Though Hunter received the grant in August, the roots of the project date to her involvement with “Expanding the Circle,” a university initiative that aims to increase the support of Native American students and tribal college and university faculty.

In 2018, Hunter developed Educational Autobiographies, a course that studies and analyzes three theories, hope theory among them. The course, meant for tribal college and university faculty, has the students write about how each theory is enacted in their own decision-making processes. This is where Hunter’s inspiration for the grant truly began.

Through these endeavors, Hunter looks forward to deepening her connections with SDSU’s Wokini Initiative, the “collaborative and holistic framework to support American Indian student success and indigenous Nation-building.”

Before the funding is released, Hunter must complete a human subject approval process, but after that she plans to have students, along with other tribal college and university graduates and faculty members, collaborate to make an oral history archive of their narratives. She also plans to do her own thematic analysis of those narratives looking for messages of hope.

Larissa Durkin, a graduate student in communication and media studies from Moraga, California, helped with the application process and contacted potential partners both on and off campus. Durkin is also working on pilot research by analyzing hopeful communication in a previous set of tribal college and university student and faculty recorded narratives.
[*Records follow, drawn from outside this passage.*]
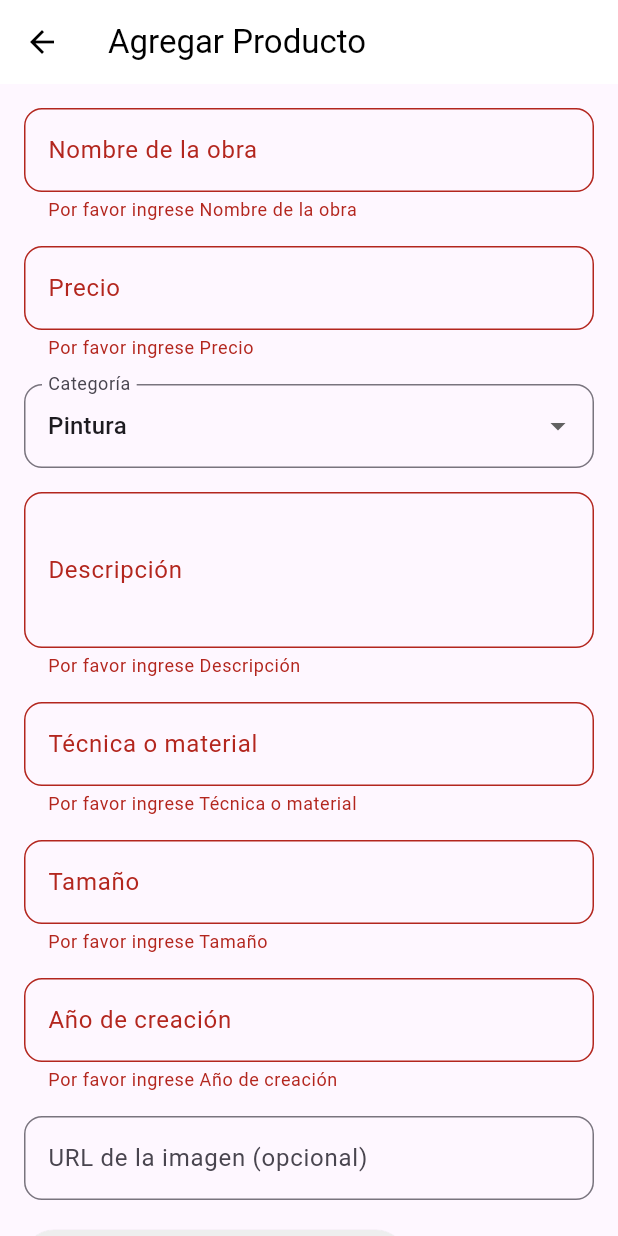
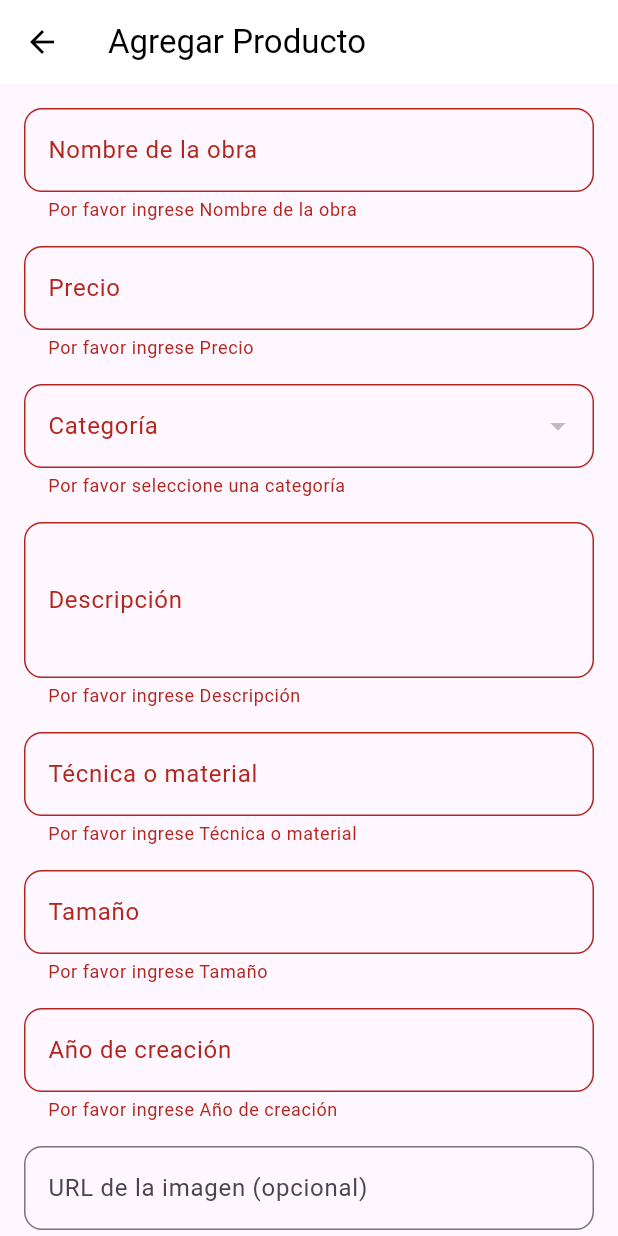
Before and after one commit to 0KevinB/LatinoXYZ, a Flutter app: the AddProductScreen screen opened directly, after a tap on "Agregar Producto", on a phone screen of 412 x 824 dp. Run offline on Flutter 3.47's test engine with Material 3 defaults, Android fonts, the light colour scheme and no system bars; our stand-ins replace cached_network_image, cloud_firestore, firebase_auth, firebase_core, firebase_storage, google_fonts and 6 more; accounts and stored records are empty; generated files the repository leaves out were written again; network calls fail.

```diff
--- a/arte_latino_xyz/lib/screens/marketplace/add_product_screen.dart
+++ b/arte_latino_xyz/lib/screens/marketplace/add_product_screen.dart
@@ -2,6 +2,7 @@ import 'dart:io';
 import 'package:flutter/material.dart';
 import 'package:image_picker/image_picker.dart';
 import 'package:arte_latino_xyz/services/product_service.dart';
+import 'package:arte_latino_xyz/services/art_type_service.dart';
 import 'package:arte_latino_xyz/models/product_model.dart';
 import 'package:uuid/uuid.dart';
 
@@ -15,6 +16,7 @@ class AddProductScreen extends StatefulWidget {
 class _AddProductScreenState extends State<AddProductScreen> {
   final _formKey = GlobalKey<FormState>();
   final _productService = ProductService();
+  final _artTypeService = ArtTypeService();
   final _nameController = TextEditingController();
   final _priceController = TextEditingController();
   final _descriptionController = TextEditingController();
@@ -23,18 +25,53 @@ class _AddProductScreenState extends State<AddProductScreen> {
   final _yearController = TextEditingController();
   final _imageUrlController = TextEditingController();
 
-  String _category = 'Pintura';
+  String? _category;
   final List<String> _colors = [];
   final List<String> _tags = [];
   File? _imageFile;
+  List<String> _categoryOptions = [];
+  bool _isLoading = true;
 
-  final List<String> _categoryOptions = [
-    'Pintura',
-    'Escultura',
-    'Fotografía',
-    'Artesanía',
-    'Otro'
-  ];
+  // Mapa para convertir los nombres de categorías
+  final Map<String, String> categoryNames = {
+    'arteDigital': 'Arte Digital',
+    'arteUrbano': 'Arte Urbano',
+    'artesAplicadasYDiseño': 'Artes Aplicadas y Diseño',
+    'artesLiterarias': 'Artes Literarias',
+    'artesMusicales': 'Artes Musicales',
+    'cineYVideoarte': 'Cine y Videoarte',
+    'danza': 'Danza',
+    'dibujo': 'Dibujo',
+    'escultura': 'Escultura',
+    'fotografia': 'Fotografía',
+    'grabado': 'Grabado',
+    'instalacionesArtisticas': 'Instalaciones Artísticas',
+    'performance': 'Performance',
+    'pintura': 'Pintura',
+    'teatro': 'Teatro',
+  };
+
+  @override
+  void initState() {
+    super.initState();
+    _loadCategories();
+  }
+
+  Future<void> _loadCategories() async {
+    try {
+      final artTypes = await _artTypeService.getArtTypes();
+      setState(() {
+        _categoryOptions = artTypes.map((type) => type.name).toList();
+        _category = _categoryOptions.isNotEmpty ? _categoryOptions[0] : null;
+        _isLoading = false;
+      });
+    } catch (e) {
+      print('Error loading categories: $e');
+      setState(() {
+        _isLoading = false;
+      });
+    }
+  }
 
   Future<void> _pickImage() async {
     final pickedFile =
@@ -49,6 +86,18 @@ class _AddProductScreenState extends State<AddProductScreen> {
 
   @override
   Widget build(BuildContext context) {
+    if (_isLoading) {
+      return Scaffold(
+        appBar: AppBar(
+          title: Text('Agregar Producto'),
+          backgroundColor: Colors.white,
+          foregroundColor: Colors.black,
+          elevation: 0,
+        ),
+        body: Center(child: CircularProgressIndicator()),
+      );
+    }
+
     return Scaffold(
       appBar: AppBar(
         title: Text('Agregar Producto'),
@@ -132,12 +181,18 @@ class _AddProductScreenState extends State<AddProductScreen> {
         items: _categoryOptions.map((String category) {
           return DropdownMenuItem(
             value: category,
-            child: Text(category),
+            child: Text(categoryNames[category] ?? category),
           );
         }).toList(),
+        validator: (value) {
+          if (value == null || value.isEmpty) {
+            return 'Por favor seleccione una categoría';
+          }
+          return null;
+        },
         onChanged: (String? newValue) {
           setState(() {
-            _category = newValue!;
+            _category = newValue;
           });
         },
       ),
@@ -168,7 +223,7 @@ class _AddProductScreenState extends State<AddProductScreen> {
   }
 
   void _submitForm() async {
-    if (_formKey.currentState!.validate()) {
+    if (_formKey.currentState!.validate() && _category != null) {
       try {
         final newProduct = Product(
           id: Uuid().v4(),
@@ -176,7 +231,7 @@ class _AddProductScreenState extends State<AddProductScreen> {
           authorId: '',
           authorName: '',
           price: double.parse(_priceController.text),
-          category: _category,
+          category: _category!, // Guardamos la categoría original
           colors: _colors,
           description: _descriptionController.text,
           imageUrl: _imageUrlController.text,
```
“What I’d like to do is build toward a communication theory of hope,” Hunter said. “Hope theory by itself is a beautiful thing, but right now it exists mostly in the realm of psychology. So, to look for what is a hope-filled, hope-bringing message is the next step.”

Another element will be helping those faculty co-create an intervention to bring into tribal colleges and universities where they can share their stories with others.

“They’ll share to find resonance with others seeing how they have seen the path and cleared it,” Hunter said. “Hopefully, we’ll harness their hope for others. In the future, we’ll apply for another grant and create a service-learning assignment so that interested faculty can invite their students to craft their own educational autobiographies and bring them to (students in) pre-K through 12th grade.”

But this didn’t all just fall into Hunter’s lap, she had to write her own story of persistence to make her grand project possible.

Hunter first applied for the WFI grant in 2016, and after receiving feedback as to what she should change if she applied again, she did just that. In 2017, her new grant received similar feedback to the year before—she needed to be more direct.

“You know, it’s their money,” Hunter said. “They want to know exactly what it’s being used for and it’s an incredibly competitive process.”

This year, there was a 19% acceptance rate among submissions.

Hunter then decided to put the project on hold, but picked it back up after participating in a seminar about grant writing led by Mary Emery, who leads the Department of Sociology and Rural Studies; Pat Crawford, director of the SDSU School of Design; and grant proposal specialist Kyle Schaefer.

“It really reframed the whole process for me; that was the turning point,” Hunter said. “I had originally planned to start a whole new project, but as the second week of the course progressed, I realized I needed to pick up the project from two years ago.”

That’s all it took. Hunter submitted her third grant proposal and learned it was approved in early August.

“It’s kind of ironic that the project itself is an example of hope and persistence,” said Hunter, who thanked College of Arts, Humanities and Social Sciences Dean Lynn Sargeant, associate dean Jason Zimmerman and Nicole Lounsbery, interim dean of the Graduate School, for their assistance.